McKay, Claude

McKay, Claude

(məkā`), 1890–1948, American poet and novelist, b. Jamaica, studied at Tuskegee and the Univ. of Kansas. A major figure of the Harlem Renaissance, McKay is best remembered for his poems treating racial themes. His works include the volumes of poetry Spring in New Hampshire (1920) and Harlem Shadows (1922); and the novels Home to Harlem (1927), Banjo (1929), and Banana Bottom (1933). For years McKay was involved in radical political activities, but he became increasingly disillusioned, and in 1944 he converted to Roman Catholicism.


See his autobiography, A Long Way from Home (1937).

McKay, Claude (b. Festus Claudius McKay)

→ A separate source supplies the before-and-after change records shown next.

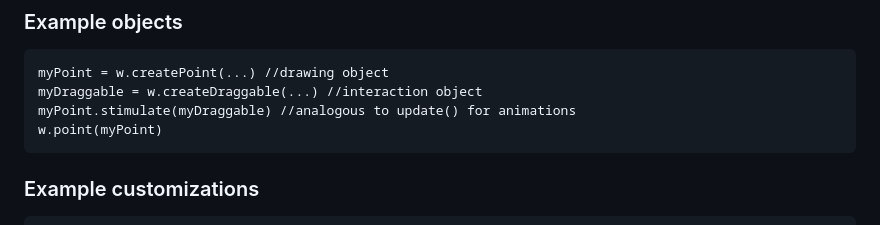
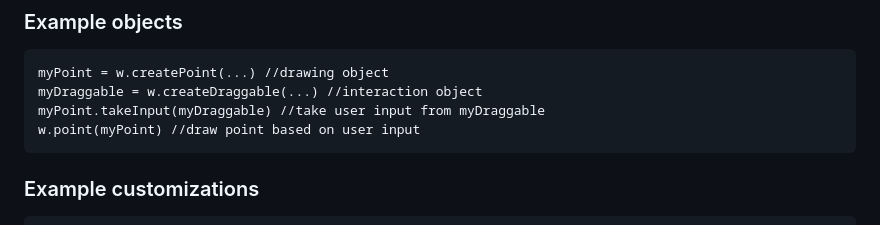
Before and after one commit to Mathemagical-Community/Mathemagical.js, a Markdown page: README.md, the part around one of its changes. Drawn GitHub-style.

````diff
--- a/README.md
+++ b/README.md
@@ -155,8 +155,8 @@ Just as drawing objects provide a `render` method and animation objects provide
 ```
 myPoint = w.createPoint(...) //drawing object
 myDraggable = w.createDraggable(...) //interaction object
-myPoint.stimulate(myDraggable) //analogous to update() for animations
-w.point(myPoint)
+myPoint.takeInput(myDraggable) //take user input from myDraggable
+w.point(myPoint) //draw point based on user input
 ```
 
 ### Example customizations
````
Also changed, not shown: other parts of README.md (+15 -15 lines).
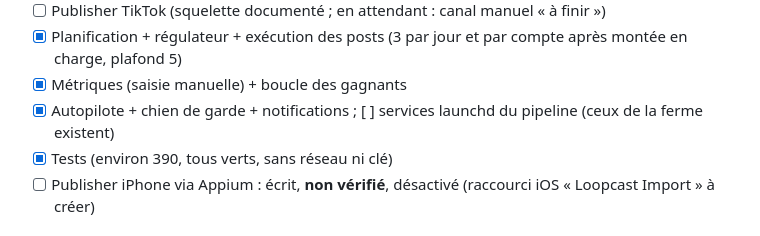
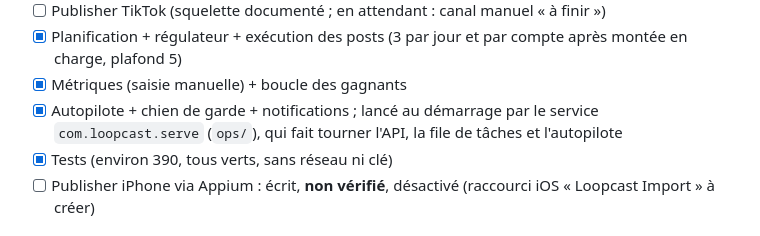
Before and after one commit to Bouly/loopcast, a Markdown page: REPRISE.md, the part around the change. Drawn GitHub-style.

Commit message:
REPRISE §8 : l'autopilote tourne dans le service serve

```diff
--- a/REPRISE.md
+++ b/REPRISE.md
@@ -334,7 +334,7 @@ Formats suivants (famille « code pur », coût ~0) : faux post de réseau socia
 - [ ] Publisher TikTok (squelette documenté ; en attendant : canal manuel « à finir »)
 - [x] Planification + régulateur + exécution des posts (3 par jour et par compte après montée en charge, plafond 5)
 - [x] Métriques (saisie manuelle) + boucle des gagnants
-- [x] Autopilote + chien de garde + notifications ; [ ] services launchd du pipeline (ceux de la ferme existent)
+- [x] Autopilote + chien de garde + notifications ; lancé au démarrage par le service `com.loopcast.serve` (`ops/`), qui fait tourner l'API, la file de tâches et l'autopilote
 - [x] Tests (environ 390, tous verts, sans réseau ni clé)
 - [ ] Publisher iPhone via Appium : écrit, **non vérifié**, désactivé (raccourci iOS « Loopcast Import » à créer)
 
```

(1889–1948) writer, poet; born in Sunny Ville, Jamaica. He had already published two volumes in Jamaican dialect before he came to the U.S.A. to study at Tuskegee Institute, Ala. (1912) and Kansas State (1912–14). He moved to New York City, began to publish his poems under the pen name "Eli Edwards," and held several jobs before he went to London (1919–20) where he briefly worked for a communist newspaper. He returned to New York City and published his major work, Harlem Shadows (1922). By this time he was having an influence on the "Harlem Renaissance" and was also widely respected abroad. He lived abroad (1922–34), returned to New York in poor health, but continued to travel and write until the end. In addition to his poetry, his prolific output included novels such as Home to Harlem (1928), short stories (as in the collection Gingertown, 1932), an autobiography, A Long Way from Home (1937), and the sociological study, Harlem: Negro Metropolis (1940).
References in periodicals archive ?
2 McKay, Claude. A Long Way From Home, AnAutobiography.
McKay, Claude. "Garvey as a Negro Moses." The Passion of Claude McKay: Selected Poetry and Prose, 1912-1948.